A new study of the backgrounds of 100 people executed in 2012 and 2013 shows that an overwhelming majority suffered from significant mental impairments. Nearly nine out of ten had conditions that made them the same as, or very similar to, people who the U.S. Supreme Court has said are less culpable and constitutionally barred from capital punishment.

I was 17 years old when I was sentenced to death and 20 when I was exonerated in 1999. Six years later, the Court held in Roper v. Simmons that it was unconstitutional to execute offenders aged 17 and younger. The court based its decision, in part, on science showing that the brains of juveniles are still developing. In the study of the last 100 people executed, however, more than one-third committed a capital crime before turning 25 -- the age at which the brain fully matures. Twenty offenders -- one out of five -- hadn't yet reached their 21st birthdays.

The study also found that more than half (54%) of the last 100 people executed had severe mental illness, but the courts did not find them incompetent for execution. One-third had intellectual disabilities, even though the court decided over a decade ago in Atkins v. Virginia that people with "mental retardation" cannot be executed because of their diminished capacity.

At least half the offenders in the study experienced unimaginable abuse as children. Juries may or may not hear about that. Underresourced capital litigators often do not investigate and present all available mitigation evidence.

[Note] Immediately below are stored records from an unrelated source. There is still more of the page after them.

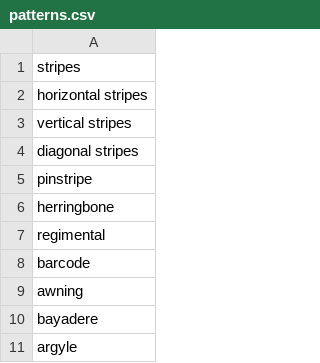
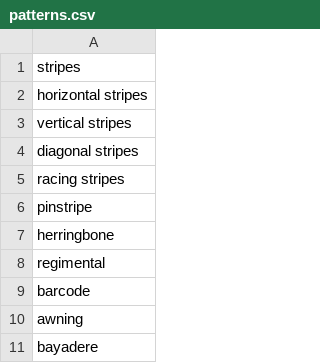
Before and after one commit to AIrjen/OneButtonPrompt, a CSV file: csvfiles/patterns.csv, drawn as a sheet; only a part is shown; the shorter side is filled out with more unchanged rows.

```diff
--- a/csvfiles/patterns.csv
+++ b/csvfiles/patterns.csv
@@ -4,2 +4,3 @@ vertical stripes
 diagonal stripes
+racing stripes
 pinstripe
```
Also changed, not shown: csvfiles/accessories.csv, csvfiles/special_lists/buildoutfit.csv, 4 other files.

There is no need to debate people who assert that killing innocent human beings is acceptable or that the death penalty is justified. Those views are fading from the American landscape. In 1999, 20 states carried out executions. In 2013, only nine states did. Six states in as many years have abolished the death penalty. In my lifetime, the U.S. Supreme Court will read the national consensus as turning away from capital punishment and end it once and for all.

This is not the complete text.